          All ID proponents understand the theory of evolution and accept it as able to accomplish certain things we see in nature. It can’t explain everything – wild imagination and just-so stories notwithstanding. Lenski’s lab has demonstrated beyond a doubt that evolution happens – evolving new abilities at the expense of others. Whether macroevoution can be demonstrated depends on how well you, Smilodon, cover chapter 13 in Darwin’s Doubt.

          • SmilodonsRetreat

            What I can’t understand is how ID proponents can’t understand that macro-evolution equals micro-evolution plus time.

            That’s ALL IT IS. I’ve even demonstrated that for you. Indeed, since you’re such an expert in science, you should know this already.
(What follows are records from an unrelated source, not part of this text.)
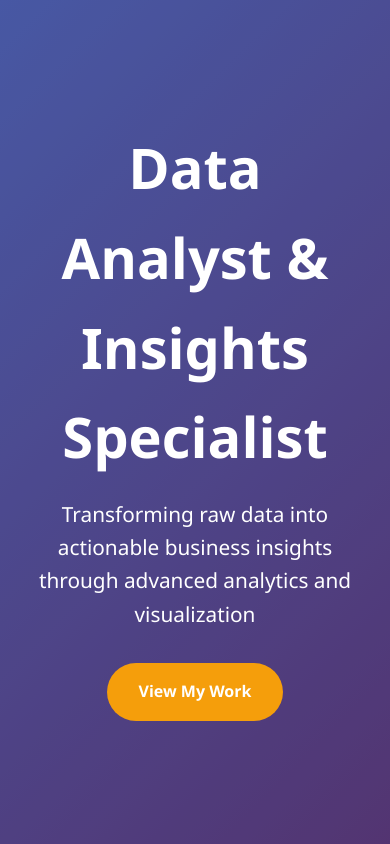
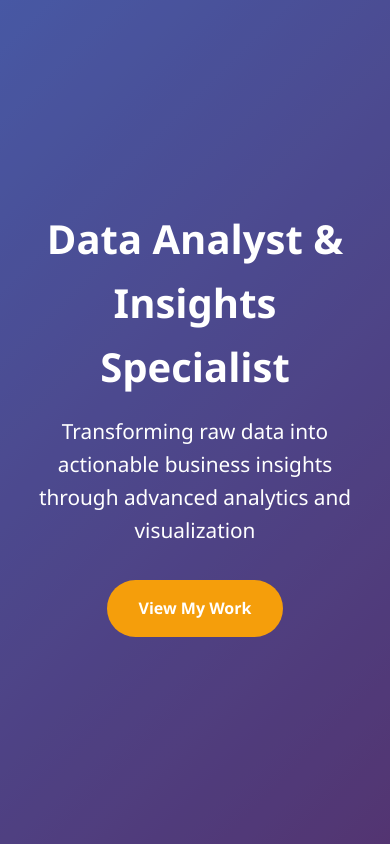
Before and after one commit to Bernard-OK/okwampah-bernard.github.io, a plain HTML site: page index.html in a window 390 px wide. Shown: the top 844 px of the page. Drawn offline with Linux system fonts and the light colour scheme.

Commit message:
Clean Background

```diff
--- a/index.html
+++ b/index.html
@@ -3,7 +3,7 @@
 <head>
     <meta charset="UTF-8">
     <meta name="viewport" content="width=device-width, initial-scale=1.0">
-    <title>Your Name - Data Analyst Portfolio</title>
+    <title>OKWAMPAH Bernard - Chief Technology Officer</title>
     <link href="https://cdnjs.cloudflare.com/ajax/libs/font-awesome/6.0.0/css/all.min.css" rel="stylesheet">
     <style>
         * {
@@ -18,8 +18,6 @@
             color: #333;
             overflow-x: hidden;
         }
-
-
 
         /* Hero Section */
         .hero {
@@ -50,8 +48,7 @@
             padding: 2rem;
         }
 
-                @media (max-width: 768px) {
-            .hero h1 {
+        .hero h1 {
             font-size: 3.5rem;
             margin-bottom: 1rem;
             animation: fadeInUp 1s ease;
@@ -332,7 +329,8 @@
         }
 
         /* Responsive Design */
-
+        @media (max-width: 768px) {
+            .hero h1 {
                 font-size: 2.5rem;
             }
 
@@ -364,8 +362,6 @@
     </style>
 </head>
 <body>
-
-
     <!-- Hero Section -->
     <section id="home" class="hero">
         <div class="hero-content">
```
Yet, you continue to think (or at least promote the idea) that they are somehow different.

            The thing that I find absolutely hilarious is that Rex thinks that if I can’t refute every single thing that Meyer says, then evolution is doomed and Intelligent Design is correct.

            How, I handle chapter 13?!?!? What about how Meyer handles chapter 13 by opening with an anecdote that cannot be verified in any way shape or form, then stating a claim that is patently false. (As I have shown.)

            You have yet to explain why you consider Meyer to be a reliable source when I’ve documented a dozen cases of quotemines and incorrect science.

            Actually, we both know why. Because Meyer says things you want to hear and you aren’t honest with all of us enough to admit that no matter what science says, you will side with religion every time.

          • Doc Bill

            Hey, Rexy, way to duck the question.

            You’re so smart, describe the “theory of ID” in a couple of paragraphs along with a few supporting examples.

            I’ll make some popcorn. Oh, and Rex, your shoe’s untied.